======== Data for the task ========

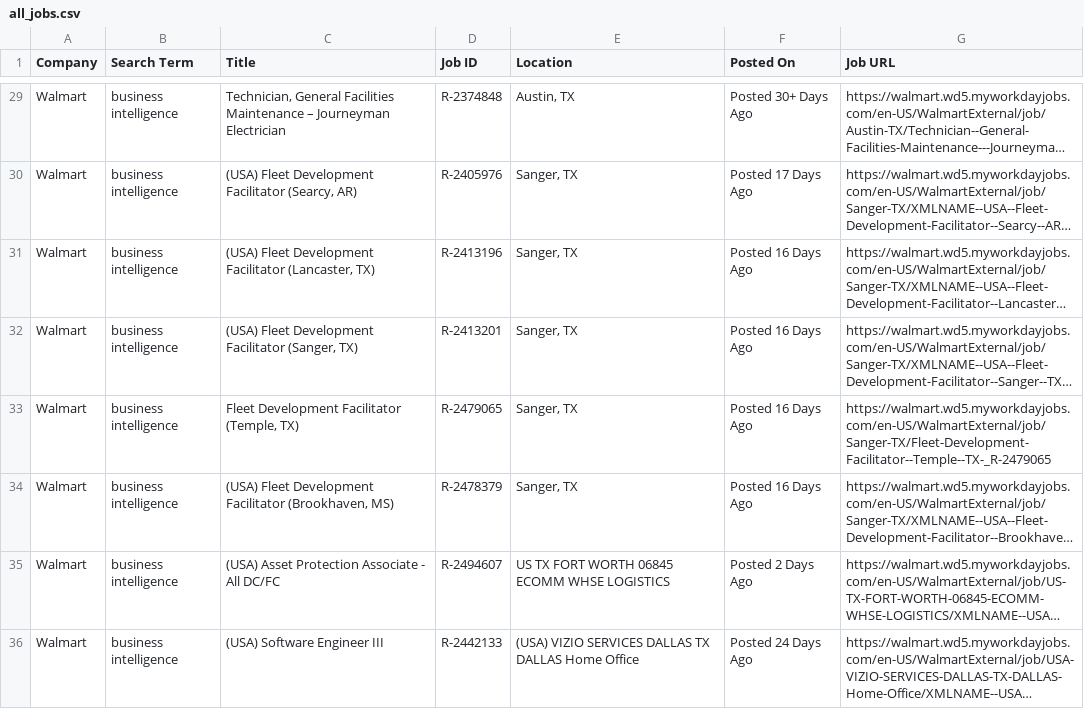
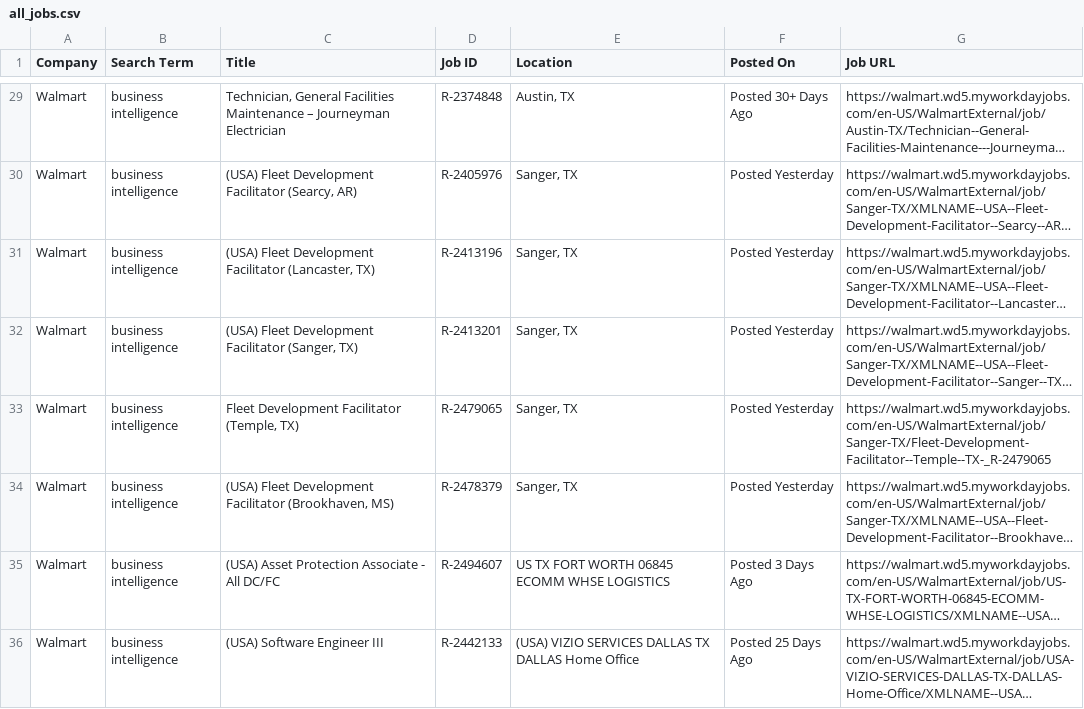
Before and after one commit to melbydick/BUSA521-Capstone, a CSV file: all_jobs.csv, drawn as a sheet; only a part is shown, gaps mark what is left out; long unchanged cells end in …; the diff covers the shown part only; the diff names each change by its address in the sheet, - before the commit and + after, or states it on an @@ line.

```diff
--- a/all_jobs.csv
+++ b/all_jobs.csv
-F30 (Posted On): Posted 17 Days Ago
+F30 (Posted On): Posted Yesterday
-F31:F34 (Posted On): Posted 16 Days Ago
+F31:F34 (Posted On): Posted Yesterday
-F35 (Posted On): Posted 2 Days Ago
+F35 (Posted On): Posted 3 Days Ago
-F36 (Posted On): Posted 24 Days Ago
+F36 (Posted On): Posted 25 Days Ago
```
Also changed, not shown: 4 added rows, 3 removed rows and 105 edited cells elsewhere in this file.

========

> Exercise details
Copy out every entry exactly as written, but not the pictures.

> The answer
Before and after one commit to melbydick/BUSA521-Capstone, a CSV file: all_jobs.csv, drawn as a sheet; only a part is shown, gaps mark what is left out; long unchanged cells end in …; the diff covers the shown part only; the diff names each change by its address in the sheet, - before the commit and + after, or states it on an @@ line.

```diff
--- a/all_jobs.csv
+++ b/all_jobs.csv
-F30 (Posted On): Posted 17 Days Ago
+F30 (Posted On): Posted Yesterday
-F31:F34 (Posted On): Posted 16 Days Ago
+F31:F34 (Posted On): Posted Yesterday
-F35 (Posted On): Posted 2 Days Ago
+F35 (Posted On): Posted 3 Days Ago
-F36 (Posted On): Posted 24 Days Ago
+F36 (Posted On): Posted 25 Days Ago
```
Also changed, not shown: 4 added rows, 3 removed rows and 105 edited cells elsewhere in this file.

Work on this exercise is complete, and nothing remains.